Task statement
Return every line of the records, exact and in full, until you have returned the line with "Also changed, not shown: sheet", and include none of the pictures.
###
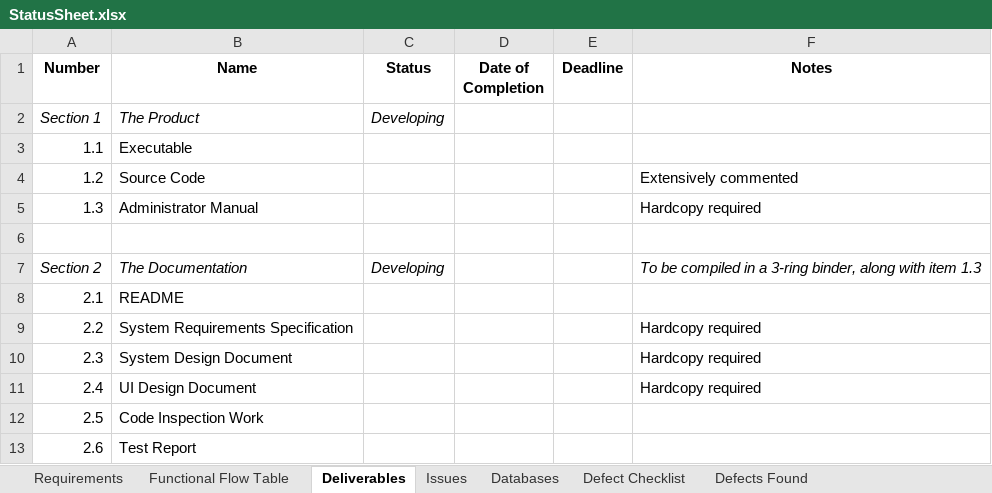
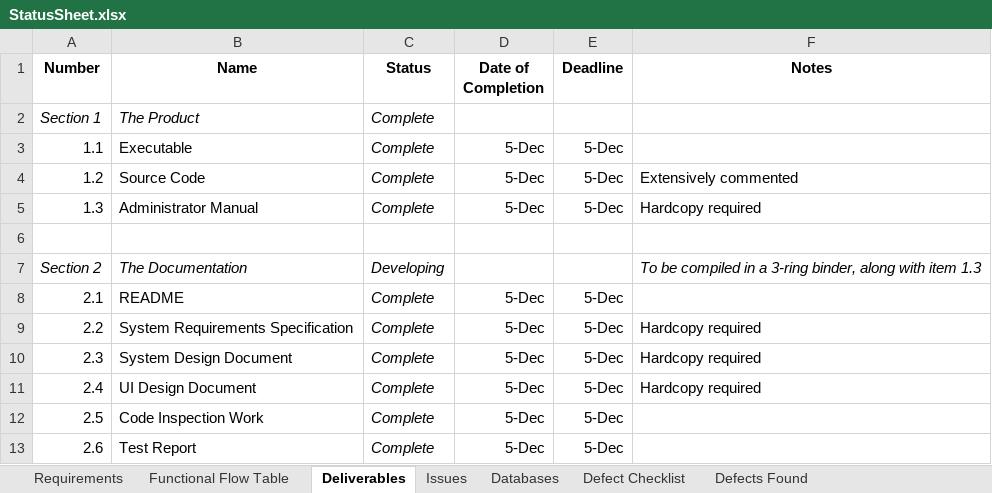
Before and after one commit to chrisp33/UMBC-CMSC_345_TWIX, an Excel workbook: Documents/Status Updates/StatusSheet.xlsx, sheet Deliverables, drawn as a sheet; values as stored, in another font and other column widths than the file's, no borders; the diff names each change by its address in the sheet, - before the commit and + after, or states it on an @@ line.

```diff
--- a/Documents/Status Updates/StatusSheet.xlsx (sheet Deliverables)
+++ b/Documents/Status Updates/StatusSheet.xlsx (sheet Deliverables)
-C2 (Status): Developing
+C2 (Status): Complete
-C3:C5 (Status): (empty)
+C3:C5 (Status): Complete
-D3:D5 (Date of Completion): (empty)
+D3:D5 (Date of Completion): 5-Dec
-E3:E5 (Deadline): (empty)
+E3:E5 (Deadline): 5-Dec
-C8:C13 (Status): (empty)
+C8:C13 (Status): Complete
-D8:D13 (Date of Completion): (empty)
+D8:D13 (Date of Completion): 5-Dec
-E8:E13 (Deadline): (empty)
+E8:E13 (Deadline): 5-Dec
```
Also changed, not shown: sheet Requirements, sheet Defects Found, sheet Databases, charts or pictures, 1 other file.
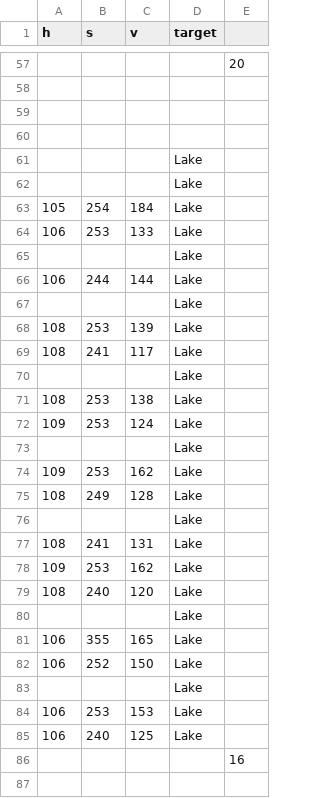
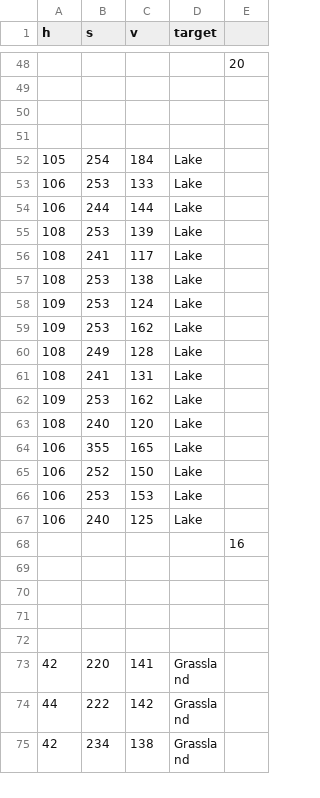
Before and after one commit to Danielrom11/P0---gruppe-4, a CSV file: data_KD.csv, drawn as a sheet; only a part is shown, gaps mark what is left out; the shorter side is filled out with more unchanged rows; the diff covers the shown part only.

```diff
--- a/data_KD.csv
+++ b/data_KD.csv
@@ -60,18 +51,11 @@ h;s;v;target;
 ;;;;
-;;;Lake;
-;;;Lake;
 105;254;184;Lake;
 106;253;133;Lake;
-;;;Lake;
 106;244;144;Lake;
-;;;Lake;
 108;253;139;Lake;
 108;241;117;Lake;
-;;;Lake;
 108;253;138;Lake;
 109;253;124;Lake;
-;;;Lake;
 109;253;162;Lake;
 108;249;128;Lake;
-;;;Lake;
 108;241;131;Lake;
@@ -79,6 +63,4 @@ h;s;v;target;
 108;240;120;Lake;
-;;;Lake;
 106;355;165;Lake;
 106;252;150;Lake;
-;;;Lake;
 106;253;153;Lake;
```
Also changed, not shown: 55 added rows, 48 removed rows and 1 edited cell elsewhere in this file, 2 other files.
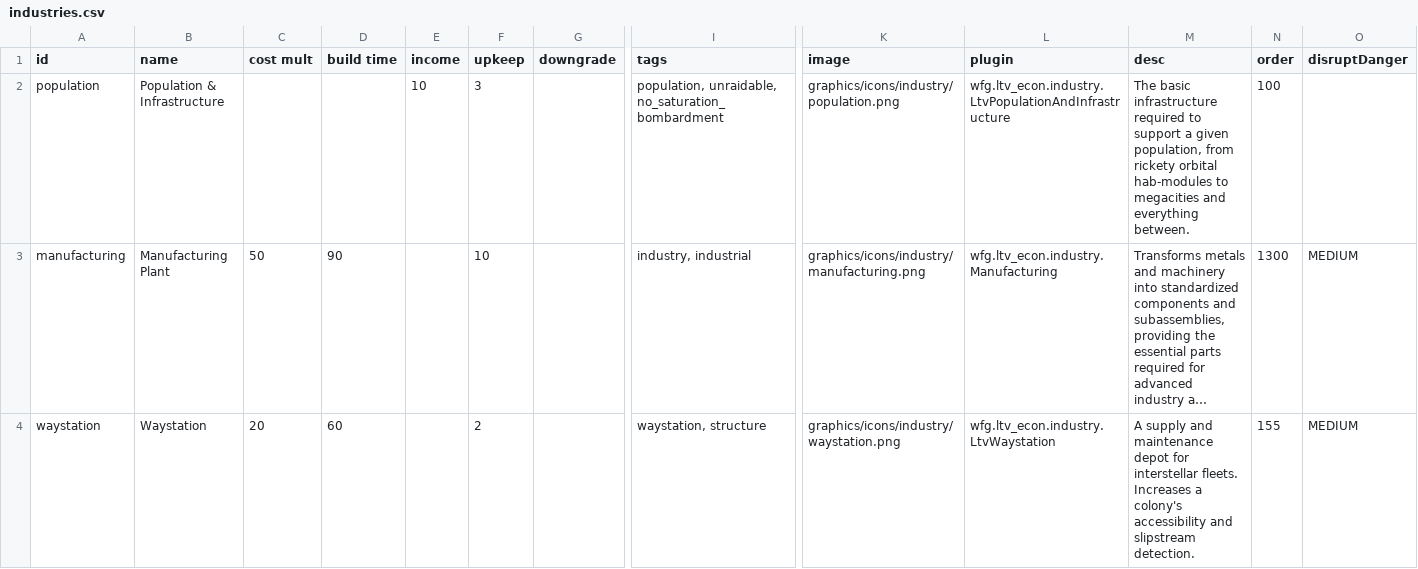
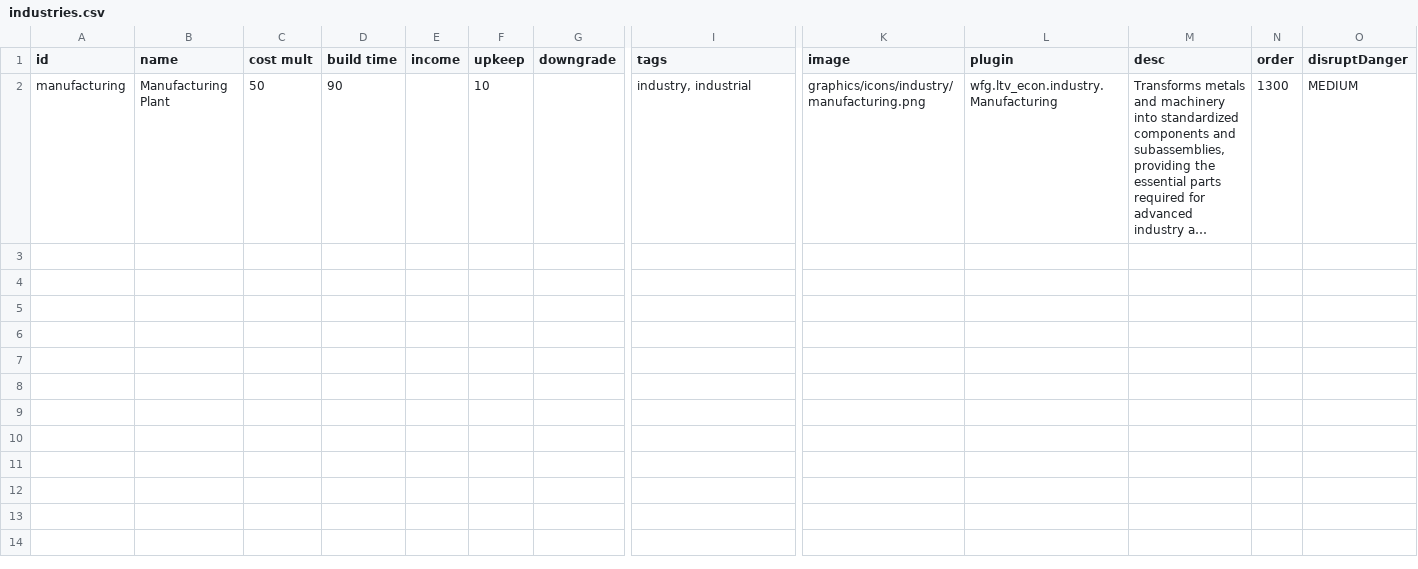
Before and after one commit to WolframSegler/LTV_Economy, a CSV file: data/campaign/industries.csv, drawn as a sheet; only a part is shown, gaps mark what is left out; long unchanged cells end in …; rows hold the shown columns only; the diff names each change by its address in the sheet, - before the commit and + after, or states it on an @@ line.

Commit message:
Fixed for a second time. Removed unnecessary subclass of PopAndInfra. Removed unnecessary copy of WayStation as LocalStockpiles no longer exist

```diff
--- a/data/campaign/industries.csv
+++ b/data/campaign/industries.csv
-row 2: population | Population & Infrastructure |  |  | 10 | 3 |  | population, unraidable, no_saturation_bombardment | graphics/icons/industry/population.png | wfg.ltv_econ.industry.LtvPopulationAndInfrastructure | The basic infrastructure required to support a given population, from rickety orbital hab-modules to megacities and everything between. | 100
-row 4: waystation | Waystation | 20 | 60 |  | 2 |  | waystation, structure | graphics/icons/industry/waystation.png | wfg.ltv_econ.industry.LtvWaystation | A supply and maintenance depot for interstellar fleets. Increases a colony's accessibility and slipstream detection. | 155 | MEDIUM
```
Also changed, not shown: 5 other files.
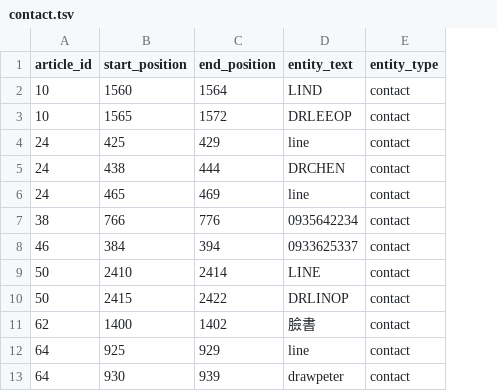
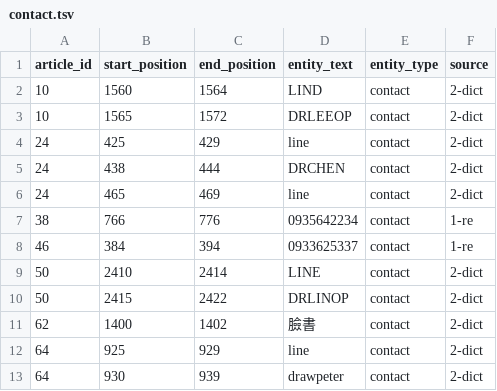
Before and after one commit to wuling31715/2020-AI-CUP, a TSV file: ensemble/ensemble/contact.tsv, drawn as a sheet; only a part is shown; the diff names each change by its address in the sheet, - before the commit and + after, or states it on an @@ line.

```diff
--- a/ensemble/ensemble/contact.tsv
+++ b/ensemble/ensemble/contact.tsv
+column F (source), rows 2-13: 2-dict | 2-dict | 2-dict | 2-dict | 2-dict | 1-re | 1-re | 2-dict | 2-dict | 2-dict | 2-dict | 2-dict
```
Also changed, not shown: ensemble/ensemble/ID.tsv, ensemble/ensemble/organization.tsv, 4 other files.
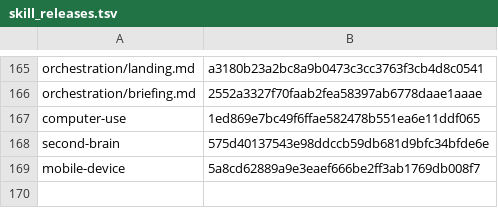
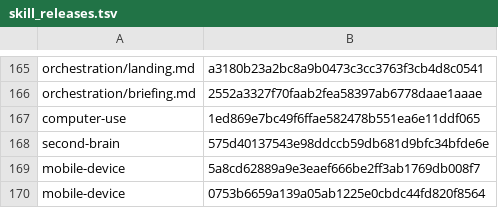
Before and after one commit to cjy5507/zerocode-ide, a TSV file: crates/zerocode-core/src/skill_releases.tsv, drawn as a sheet; only a part is shown, gaps mark what is left out.

```diff
--- a/crates/zerocode-core/src/skill_releases.tsv
+++ b/crates/zerocode-core/src/skill_releases.tsv
@@ -169 +169,2 @@ second-brain	575d40137543e98ddccb59db681d9bfc34bfde6e
 mobile-device	5a8cd62889a9e3eaef666be2ff3ab1769db008f7
+mobile-device	0753b6659a139a05ab1225e0cbdc44fd820f8564
```
Also changed, not shown: 21 other files.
###
Your response
Before and after one commit to chrisp33/UMBC-CMSC_345_TWIX, an Excel workbook: Documents/Status Updates/StatusSheet.xlsx, sheet Deliverables, drawn as a sheet; values as stored, in another font and other column widths than the file's, no borders; the diff names each change by its address in the sheet, - before the commit and + after, or states it on an @@ line.

```diff
--- a/Documents/Status Updates/StatusSheet.xlsx (sheet Deliverables)
+++ b/Documents/Status Updates/StatusSheet.xlsx (sheet Deliverables)
-C2 (Status): Developing
+C2 (Status): Complete
-C3:C5 (Status): (empty)
+C3:C5 (Status): Complete
-D3:D5 (Date of Completion): (empty)
+D3:D5 (Date of Completion): 5-Dec
-E3:E5 (Deadline): (empty)
+E3:E5 (Deadline): 5-Dec
-C8:C13 (Status): (empty)
+C8:C13 (Status): Complete
-D8:D13 (Date of Completion): (empty)
+D8:D13 (Date of Completion): 5-Dec
-E8:E13 (Deadline): (empty)
+E8:E13 (Deadline): 5-Dec
```
Also changed, not shown: sheet Requirements, sheet Defects Found, sheet Databases, charts or pictures, 1 other file.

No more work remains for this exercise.